<<<<

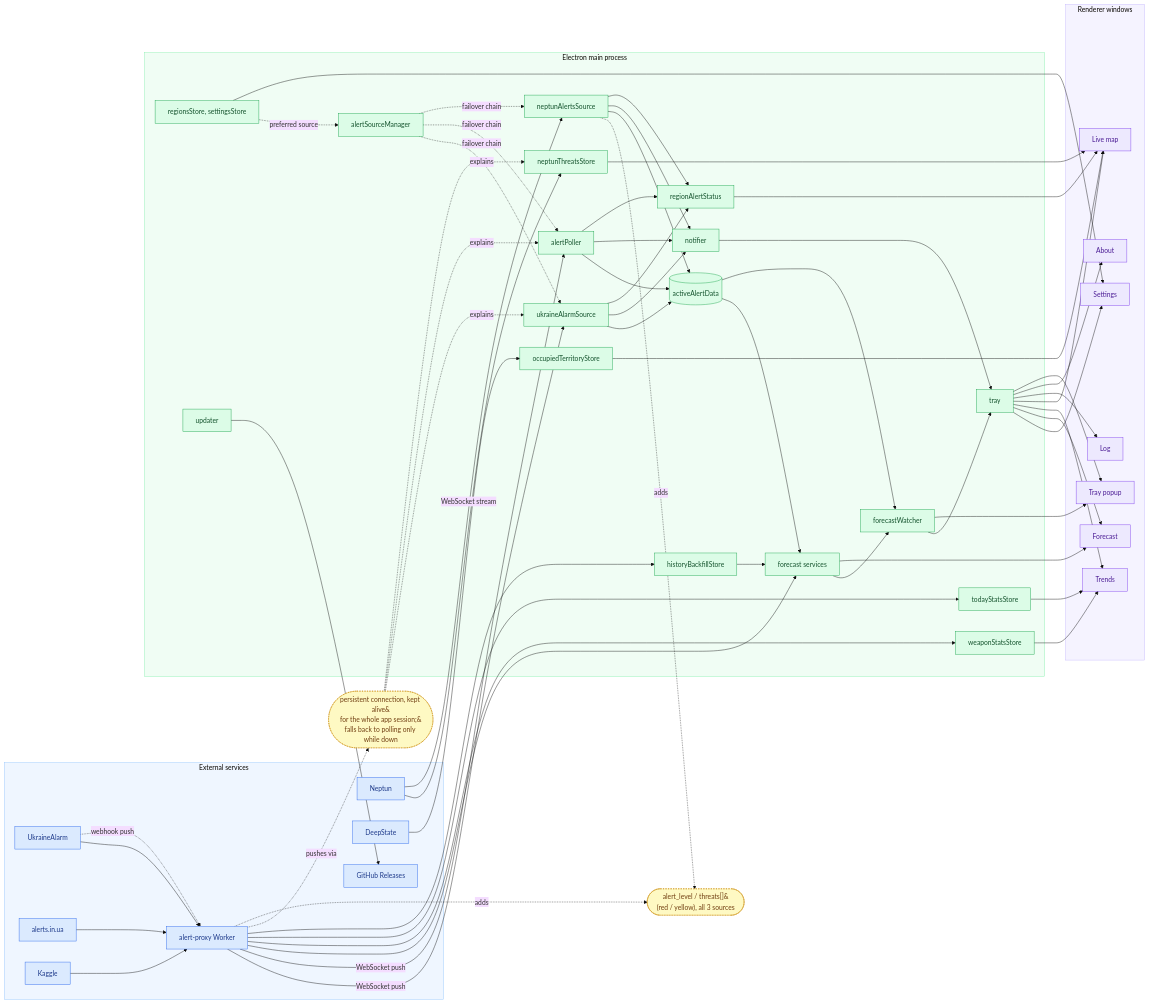
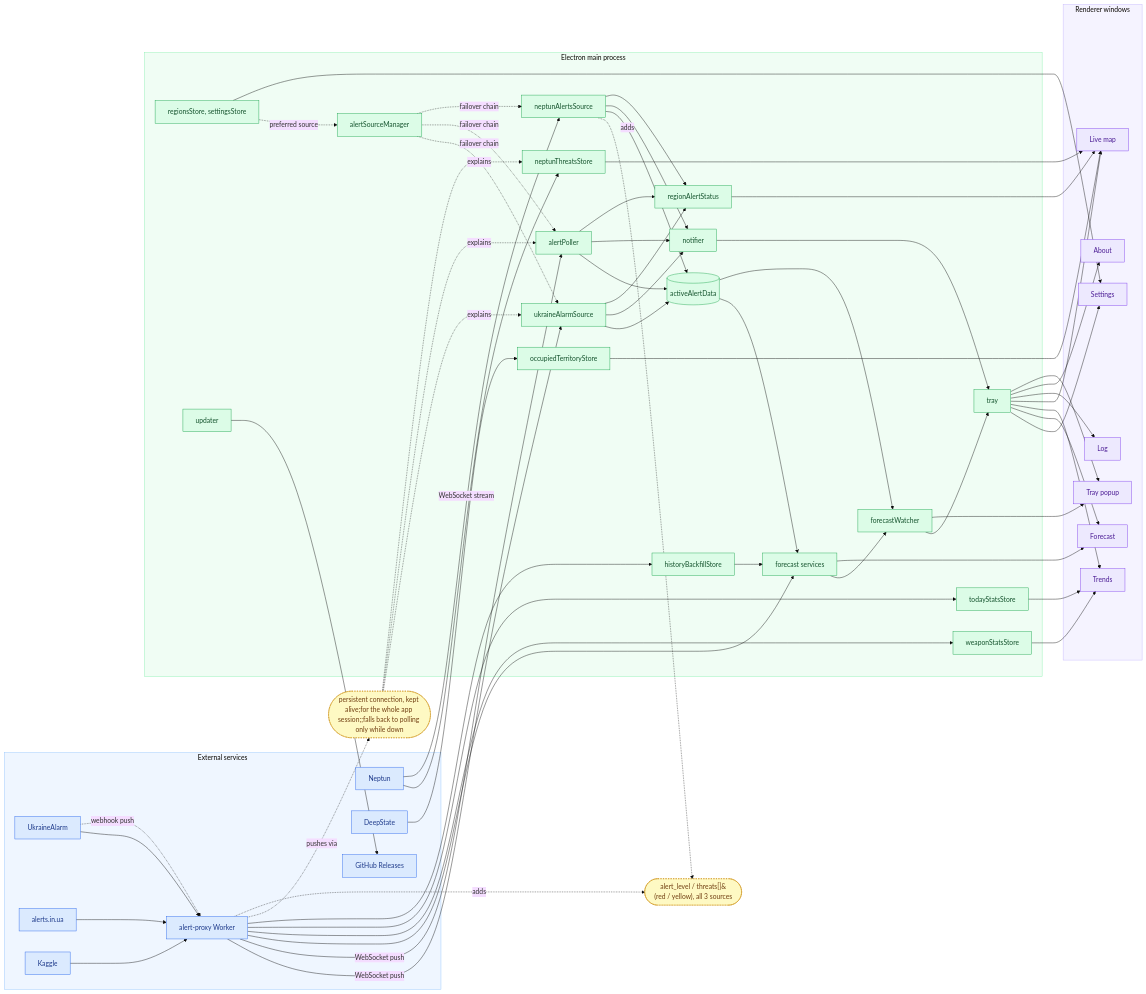
Before and after one commit to sergeiown/Alert_Server: the diagram in docs/diagrams/architecture-en.mmd, drawn with Mermaid (base theme).

Commit message:
Fix formatting in architecture diagram notes

```diff
--- a/docs/diagrams/architecture-en.mmd
+++ b/docs/diagrams/architecture-en.mmd
@@ -1,119 +1,119 @@
 flowchart LR
     subgraph ext[External services]
         ukrainealarm[UkraineAlarm]
         api[alerts.in.ua]
         proxy[alert-proxy Worker]
         neptun[Neptun]
         deepstate[DeepState]
         kaggle[Kaggle]
         gh[GitHub Releases]
     end
 
     subgraph main[Electron main process]
         sourceManager[alertSourceManager]
         uaSource[ukraineAlarmSource]
         poller[alertPoller]
         altSource[neptunAlertsSource]
         threatsStore[neptunThreatsStore]
         activeData[(activeAlertData)]
         notifier[notifier]
         regionStatus[regionAlertStatus]
         todayStats[todayStatsStore]
         historyBackfill[historyBackfillStore]
         occupied[occupiedTerritoryStore]
         forecast[forecast services]
         watcher[forecastWatcher]
         weaponStats[weaponStatsStore]
         tray[tray]
         stores[regionsStore, settingsStore]
         updater[updater]
     end
 
     subgraph win[Renderer windows]
         settingsWin[Settings]
         forecastWin[Forecast]
         trendsWin[Trends]
         liveMapWin[Live map]
         popup[Tray popup]
         logWin[Log]
         aboutWin[About]
     end
 
     ukrainealarm --> proxy
     ukrainealarm -. webhook push .-> proxy
     api --> proxy
     kaggle --> proxy
     proxy -->|WebSocket push| uaSource
     proxy -->|WebSocket push| poller
     proxy --> forecast
     proxy --> weaponStats
     proxy --> todayStats
     proxy --> historyBackfill
     deepstate --> occupied
     neptun -->|WebSocket stream| threatsStore
     neptun --> altSource
 
-    pushNote(["persistent connection, kept alive&#10;for the whole app session;&#10;falls back to polling only while down"])
+    pushNote(["persistent connection, kept alive;for the whole app session;;falls back to polling only while down"])
     proxy -. pushes via .-> pushNote
     pushNote -. explains .-> uaSource
     pushNote -. explains .-> poller
     pushNote -. explains .-> threatsStore
 
     levelNote(["alert_level / threats[]&#10;(red / yellow), all 3 sources"])
     proxy -. adds .-> levelNote
     altSource -. adds .-> levelNote
 
     stores -. preferred source .-> sourceManager
     sourceManager -. failover chain .-> uaSource
     sourceManager -. failover chain .-> poller
     sourceManager -. failover chain .-> altSource
     uaSource --> activeData
     poller --> activeData
     altSource --> activeData
     uaSource --> notifier
     poller --> notifier
     altSource --> notifier
     uaSource --> regionStatus
     poller --> regionStatus
     altSource --> regionStatus
     notifier --> tray
 
     activeData --> forecast
     activeData --> watcher
     historyBackfill --> forecast
     forecast --> watcher
     watcher --> tray
     watcher --> popup
 
     regionStatus --> liveMapWin
     threatsStore --> liveMapWin
     occupied --> liveMapWin
     weaponStats --> trendsWin
     todayStats --> trendsWin
 
     stores --> settingsWin
     forecast --> forecastWin
 
     tray --> settingsWin
     tray --> forecastWin
     tray --> trendsWin
     tray --> liveMapWin
     tray --> logWin
     tray --> aboutWin
     tray --> popup
 
     updater --> gh
 
     classDef extNode fill:#dbeafe,stroke:#2563eb,color:#1e3a8a
     classDef mainNode fill:#dcfce7,stroke:#16a34a,color:#14532d
     classDef winNode fill:#ede9fe,stroke:#7c3aed,color:#4c1d95
     classDef noteNode fill:#fef9c3,stroke:#ca8a04,color:#713f12,stroke-dasharray:3 3
 
     class ukrainealarm,api,proxy,neptun,deepstate,kaggle,gh extNode
     class sourceManager,uaSource,poller,altSource,threatsStore,activeData,notifier,regionStatus,todayStats,historyBackfill,occupied,forecast,watcher,weaponStats,tray,stores,updater mainNode
     class settingsWin,forecastWin,trendsWin,liveMapWin,popup,logWin,aboutWin winNode
     class levelNote,pushNote noteNode
 
     style ext fill:#eff6ff,stroke:#93c5fd
     style main fill:#f0fdf4,stroke:#86efac
     style win fill:#f5f3ff,stroke:#c4b5fd
```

>>>>

**What you will do:**
The answer must repeat every line of the listing exactly and leave the pictures out.

**Problem solution:**
Before and after one commit to sergeiown/Alert_Server: the diagram in docs/diagrams/architecture-en.mmd, drawn with Mermaid (base theme).

Commit message:
Fix formatting in architecture diagram notes

```diff
--- a/docs/diagrams/architecture-en.mmd
+++ b/docs/diagrams/architecture-en.mmd
@@ -1,119 +1,119 @@
 flowchart LR
     subgraph ext[External services]
         ukrainealarm[UkraineAlarm]
         api[alerts.in.ua]
         proxy[alert-proxy Worker]
         neptun[Neptun]
         deepstate[DeepState]
         kaggle[Kaggle]
         gh[GitHub Releases]
     end
 
     subgraph main[Electron main process]
         sourceManager[alertSourceManager]
         uaSource[ukraineAlarmSource]
         poller[alertPoller]
         altSource[neptunAlertsSource]
         threatsStore[neptunThreatsStore]
         activeData[(activeAlertData)]
         notifier[notifier]
         regionStatus[regionAlertStatus]
         todayStats[todayStatsStore]
         historyBackfill[historyBackfillStore]
         occupied[occupiedTerritoryStore]
         forecast[forecast services]
         watcher[forecastWatcher]
         weaponStats[weaponStatsStore]
         tray[tray]
         stores[regionsStore, settingsStore]
         updater[updater]
     end
 
     subgraph win[Renderer windows]
         settingsWin[Settings]
         forecastWin[Forecast]
         trendsWin[Trends]
         liveMapWin[Live map]
         popup[Tray popup]
         logWin[Log]
         aboutWin[About]
     end
 
     ukrainealarm --> proxy
     ukrainealarm -. webhook push .-> proxy
     api --> proxy
     kaggle --> proxy
     proxy -->|WebSocket push| uaSource
     proxy -->|WebSocket push| poller
     proxy --> forecast
     proxy --> weaponStats
     proxy --> todayStats
     proxy --> historyBackfill
     deepstate --> occupied
     neptun -->|WebSocket stream| threatsStore
     neptun --> altSource
 
-    pushNote(["persistent connection, kept alive&#10;for the whole app session;&#10;falls back to polling only while down"])
+    pushNote(["persistent connection, kept alive;for the whole app session;;falls back to polling only while down"])
     proxy -. pushes via .-> pushNote
     pushNote -. explains .-> uaSource
     pushNote -. explains .-> poller
     pushNote -. explains .-> threatsStore
 
     levelNote(["alert_level / threats[]&#10;(red / yellow), all 3 sources"])
     proxy -. adds .-> levelNote
     altSource -. adds .-> levelNote
 
     stores -. preferred source .-> sourceManager
     sourceManager -. failover chain .-> uaSource
     sourceManager -. failover chain .-> poller
     sourceManager -. failover chain .-> altSource
     uaSource --> activeData
     poller --> activeData
     altSource --> activeData
     uaSource --> notifier
     poller --> notifier
     altSource --> notifier
     uaSource --> regionStatus
     poller --> regionStatus
     altSource --> regionStatus
     notifier --> tray
 
     activeData --> forecast
     activeData --> watcher
     historyBackfill --> forecast
     forecast --> watcher
     watcher --> tray
     watcher --> popup
 
     regionStatus --> liveMapWin
     threatsStore --> liveMapWin
     occupied --> liveMapWin
     weaponStats --> trendsWin
     todayStats --> trendsWin
 
     stores --> settingsWin
     forecast --> forecastWin
 
     tray --> settingsWin
     tray --> forecastWin
     tray --> trendsWin
     tray --> liveMapWin
     tray --> logWin
     tray --> aboutWin
     tray --> popup
 
     updater --> gh
 
     classDef extNode fill:#dbeafe,stroke:#2563eb,color:#1e3a8a
     classDef mainNode fill:#dcfce7,stroke:#16a34a,color:#14532d
     classDef winNode fill:#ede9fe,stroke:#7c3aed,color:#4c1d95
     classDef noteNode fill:#fef9c3,stroke:#ca8a04,color:#713f12,stroke-dasharray:3 3
 
     class ukrainealarm,api,proxy,neptun,deepstate,kaggle,gh extNode
     class sourceManager,uaSource,poller,altSource,threatsStore,activeData,notifier,regionStatus,todayStats,historyBackfill,occupied,forecast,watcher,weaponStats,tray,stores,updater mainNode
     class settingsWin,forecastWin,trendsWin,liveMapWin,popup,logWin,aboutWin winNode
     class levelNote,pushNote noteNode
 
     style ext fill:#eff6ff,stroke:#93c5fd
     style main fill:#f0fdf4,stroke:#86efac
     style win fill:#f5f3ff,stroke:#c4b5fd
```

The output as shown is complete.